WORK REQUIRED ▸ Within these entries, which lines include the string "drawn"? Copy each one.

Top of DATA SECTION

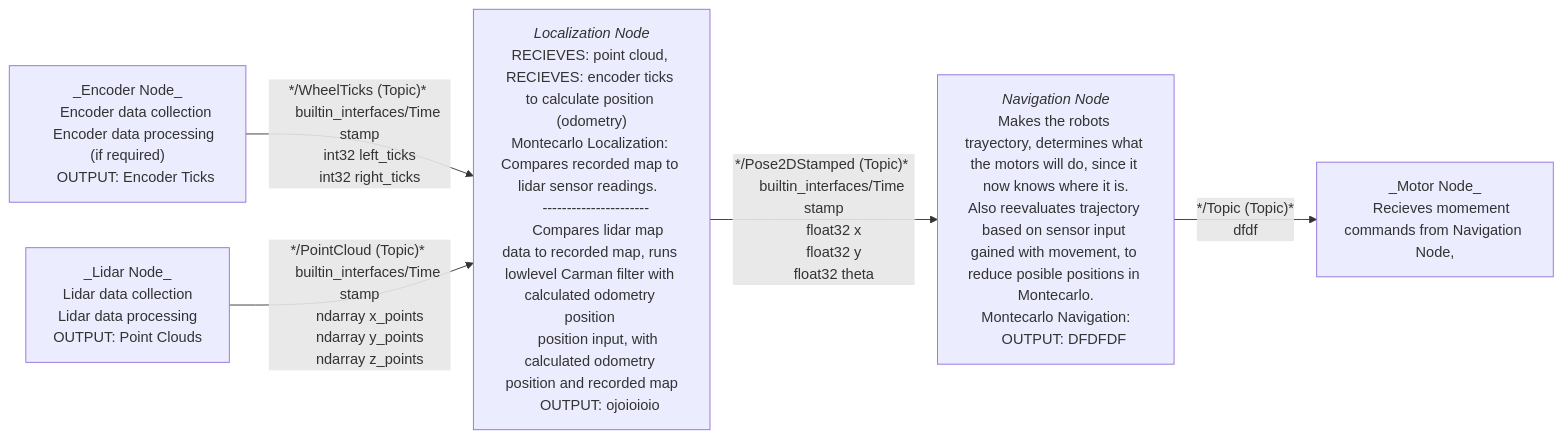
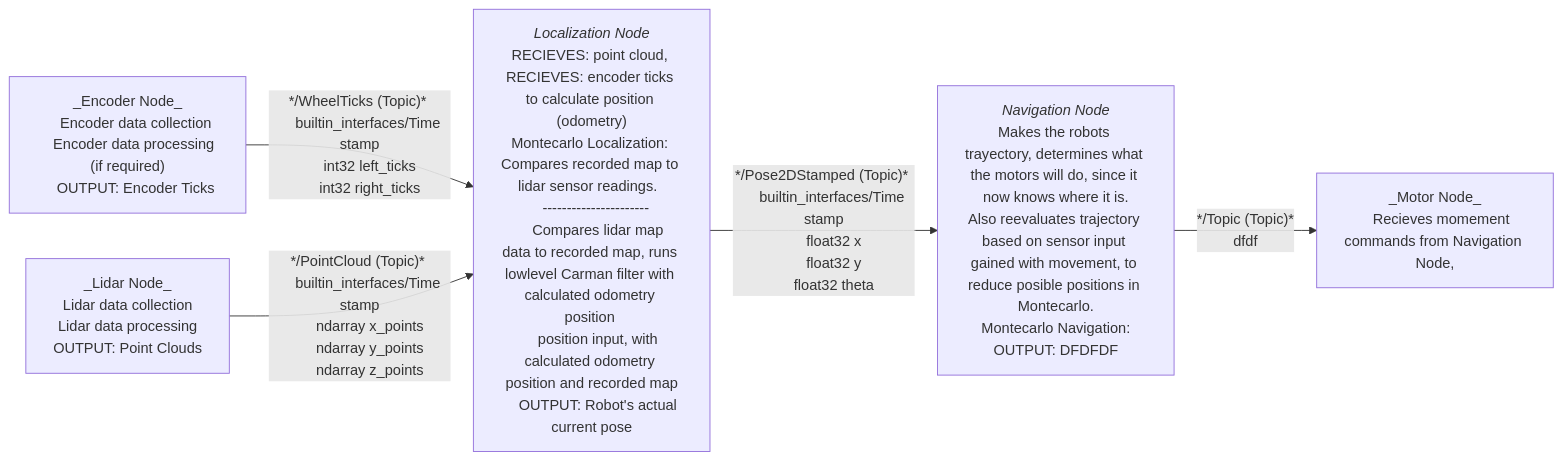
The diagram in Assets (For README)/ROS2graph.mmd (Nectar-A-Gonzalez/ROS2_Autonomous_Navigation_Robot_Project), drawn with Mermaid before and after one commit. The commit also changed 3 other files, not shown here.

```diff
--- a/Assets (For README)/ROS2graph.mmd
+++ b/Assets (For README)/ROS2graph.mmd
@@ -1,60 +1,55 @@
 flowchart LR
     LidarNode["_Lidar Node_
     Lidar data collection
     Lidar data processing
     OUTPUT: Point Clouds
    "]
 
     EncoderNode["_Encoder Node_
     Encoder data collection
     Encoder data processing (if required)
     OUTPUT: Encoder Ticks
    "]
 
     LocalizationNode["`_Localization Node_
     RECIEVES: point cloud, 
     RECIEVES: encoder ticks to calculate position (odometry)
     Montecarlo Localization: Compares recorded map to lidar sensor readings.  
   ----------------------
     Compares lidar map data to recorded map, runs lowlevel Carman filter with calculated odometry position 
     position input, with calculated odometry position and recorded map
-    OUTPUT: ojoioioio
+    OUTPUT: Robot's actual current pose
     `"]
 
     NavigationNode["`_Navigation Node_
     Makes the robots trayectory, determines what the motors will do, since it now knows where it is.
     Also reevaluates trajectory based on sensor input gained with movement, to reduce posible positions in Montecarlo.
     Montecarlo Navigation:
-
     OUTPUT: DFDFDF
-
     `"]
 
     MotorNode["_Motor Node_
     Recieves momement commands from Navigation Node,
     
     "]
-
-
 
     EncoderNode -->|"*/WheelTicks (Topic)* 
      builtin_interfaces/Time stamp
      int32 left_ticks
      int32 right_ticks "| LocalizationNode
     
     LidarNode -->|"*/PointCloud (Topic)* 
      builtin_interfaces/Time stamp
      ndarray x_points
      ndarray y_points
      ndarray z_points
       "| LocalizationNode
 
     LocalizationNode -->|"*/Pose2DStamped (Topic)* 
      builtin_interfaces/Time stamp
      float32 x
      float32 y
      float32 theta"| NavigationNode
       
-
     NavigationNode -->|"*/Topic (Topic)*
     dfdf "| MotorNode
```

Bottom of DATA SECTION
Top of DATA SECTION

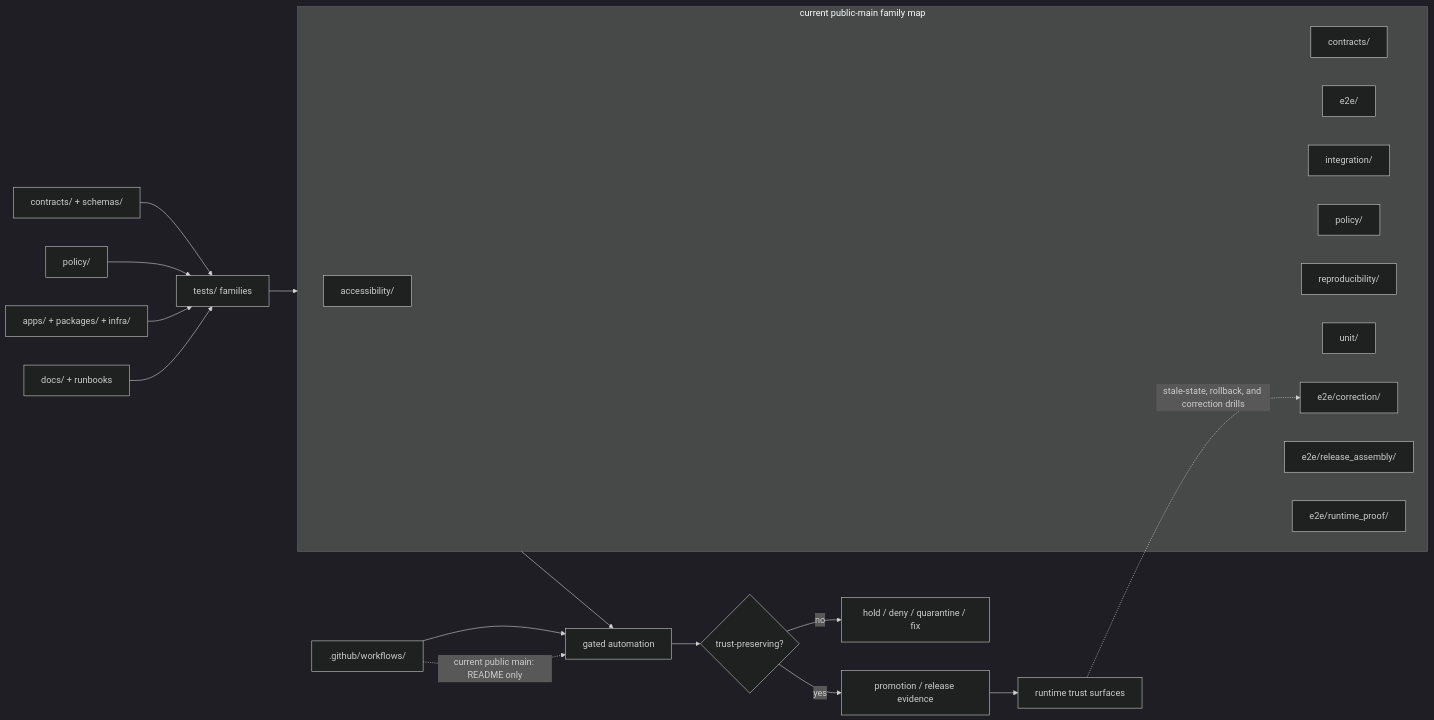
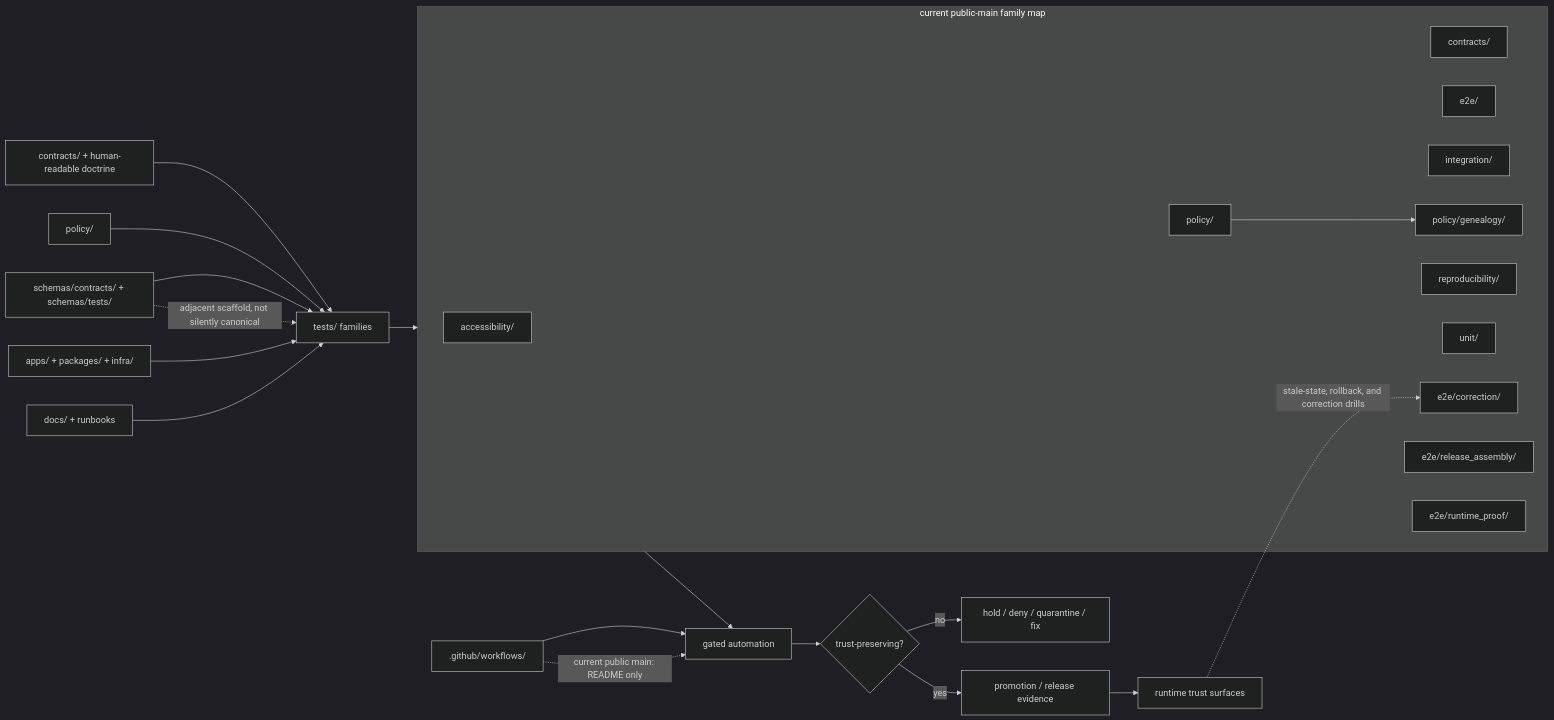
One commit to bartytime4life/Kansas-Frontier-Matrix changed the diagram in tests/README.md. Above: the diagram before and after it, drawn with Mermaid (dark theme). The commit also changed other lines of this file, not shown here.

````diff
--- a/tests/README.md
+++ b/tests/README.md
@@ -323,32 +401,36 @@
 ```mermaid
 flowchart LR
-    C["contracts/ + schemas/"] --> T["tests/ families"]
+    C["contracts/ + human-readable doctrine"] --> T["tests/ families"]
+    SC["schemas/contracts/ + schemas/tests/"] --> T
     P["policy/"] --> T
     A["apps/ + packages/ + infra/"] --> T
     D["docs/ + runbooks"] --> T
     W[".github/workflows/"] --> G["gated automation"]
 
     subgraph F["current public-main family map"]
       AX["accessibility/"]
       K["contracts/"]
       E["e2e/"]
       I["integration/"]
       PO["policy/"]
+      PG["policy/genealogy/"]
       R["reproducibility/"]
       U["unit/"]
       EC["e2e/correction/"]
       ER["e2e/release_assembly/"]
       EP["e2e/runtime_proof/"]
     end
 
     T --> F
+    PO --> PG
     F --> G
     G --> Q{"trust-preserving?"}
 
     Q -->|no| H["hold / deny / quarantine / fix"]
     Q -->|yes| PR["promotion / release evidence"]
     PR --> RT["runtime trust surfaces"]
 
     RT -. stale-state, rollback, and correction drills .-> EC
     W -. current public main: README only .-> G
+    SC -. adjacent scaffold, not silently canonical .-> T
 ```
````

Bottom of DATA SECTION
Top of DATA SECTION

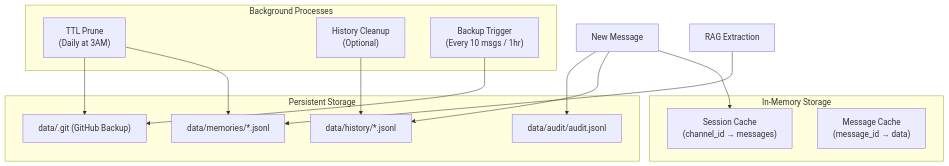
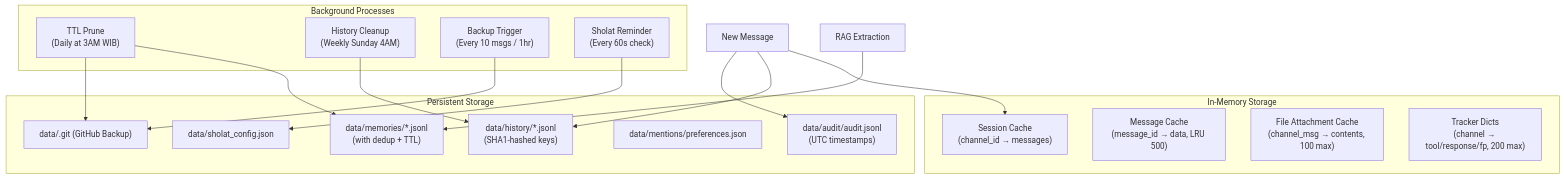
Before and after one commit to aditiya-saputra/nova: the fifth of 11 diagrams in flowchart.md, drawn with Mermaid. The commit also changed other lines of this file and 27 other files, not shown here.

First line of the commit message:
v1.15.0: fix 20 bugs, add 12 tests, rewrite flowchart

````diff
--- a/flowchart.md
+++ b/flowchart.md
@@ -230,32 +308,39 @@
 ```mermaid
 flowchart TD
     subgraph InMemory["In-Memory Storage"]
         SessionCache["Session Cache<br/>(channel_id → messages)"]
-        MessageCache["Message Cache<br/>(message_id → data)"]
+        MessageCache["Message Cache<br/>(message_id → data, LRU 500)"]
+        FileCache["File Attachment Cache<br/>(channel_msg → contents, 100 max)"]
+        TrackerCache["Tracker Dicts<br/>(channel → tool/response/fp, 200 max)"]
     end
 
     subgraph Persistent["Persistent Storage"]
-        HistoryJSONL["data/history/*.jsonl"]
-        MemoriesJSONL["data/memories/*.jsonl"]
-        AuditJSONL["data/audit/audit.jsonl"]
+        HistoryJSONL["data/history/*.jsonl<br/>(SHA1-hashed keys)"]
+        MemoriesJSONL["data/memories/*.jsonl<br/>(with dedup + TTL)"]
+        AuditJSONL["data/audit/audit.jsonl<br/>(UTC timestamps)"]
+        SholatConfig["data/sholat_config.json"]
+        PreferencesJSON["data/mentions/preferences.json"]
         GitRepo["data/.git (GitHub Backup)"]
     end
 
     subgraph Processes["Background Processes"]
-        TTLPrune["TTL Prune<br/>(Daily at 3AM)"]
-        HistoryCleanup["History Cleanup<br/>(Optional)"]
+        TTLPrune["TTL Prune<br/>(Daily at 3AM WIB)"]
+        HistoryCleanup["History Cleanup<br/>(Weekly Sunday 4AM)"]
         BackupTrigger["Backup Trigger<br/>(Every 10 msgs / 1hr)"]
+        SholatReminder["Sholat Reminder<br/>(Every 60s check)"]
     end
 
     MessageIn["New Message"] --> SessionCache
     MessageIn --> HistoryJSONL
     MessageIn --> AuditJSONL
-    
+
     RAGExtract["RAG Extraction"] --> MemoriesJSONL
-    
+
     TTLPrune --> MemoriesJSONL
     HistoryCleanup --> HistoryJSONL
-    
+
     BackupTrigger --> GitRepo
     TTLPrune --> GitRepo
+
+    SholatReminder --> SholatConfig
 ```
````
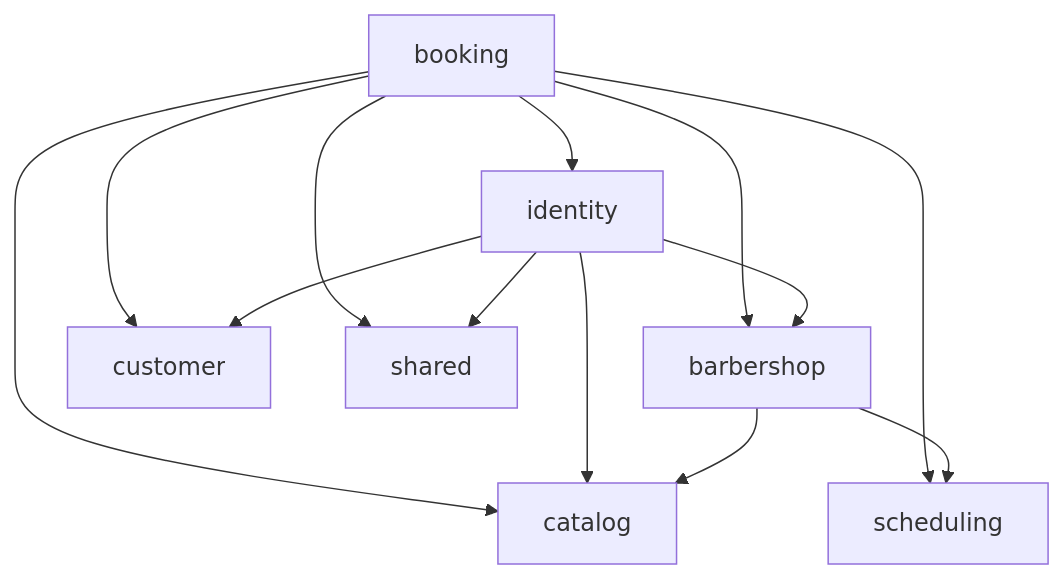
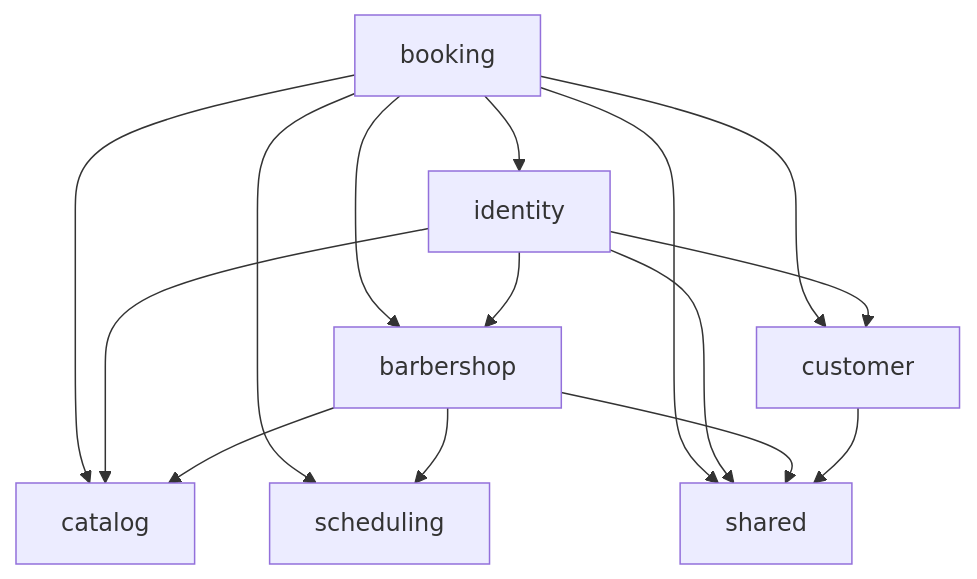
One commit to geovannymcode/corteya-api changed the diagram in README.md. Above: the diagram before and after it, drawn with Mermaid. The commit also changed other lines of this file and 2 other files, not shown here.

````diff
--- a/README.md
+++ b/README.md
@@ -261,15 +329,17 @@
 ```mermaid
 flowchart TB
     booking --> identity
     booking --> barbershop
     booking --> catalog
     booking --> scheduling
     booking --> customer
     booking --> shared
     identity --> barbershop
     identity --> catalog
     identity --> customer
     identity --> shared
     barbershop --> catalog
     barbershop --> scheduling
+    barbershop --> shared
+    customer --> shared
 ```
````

Bottom of DATA SECTION

FINAL ANSWER ▸
The diagram in Assets (For README)/ROS2graph.mmd (Nectar-A-Gonzalez/ROS2_Autonomous_Navigation_Robot_Project), drawn with Mermaid before and after one commit. The commit also changed 3 other files, not shown here.
One commit to bartytime4life/Kansas-Frontier-Matrix changed the diagram in tests/README.md. Above: the diagram before and after it, drawn with Mermaid (dark theme). The commit also changed other lines of this file, not shown here.
Before and after one commit to aditiya-saputra/nova: the fifth of 11 diagrams in flowchart.md, drawn with Mermaid. The commit also changed other lines of this file and 27 other files, not shown here.
One commit to geovannymcode/corteya-api changed the diagram in README.md. Above: the diagram before and after it, drawn with Mermaid. The commit also changed other lines of this file and 2 other files, not shown here.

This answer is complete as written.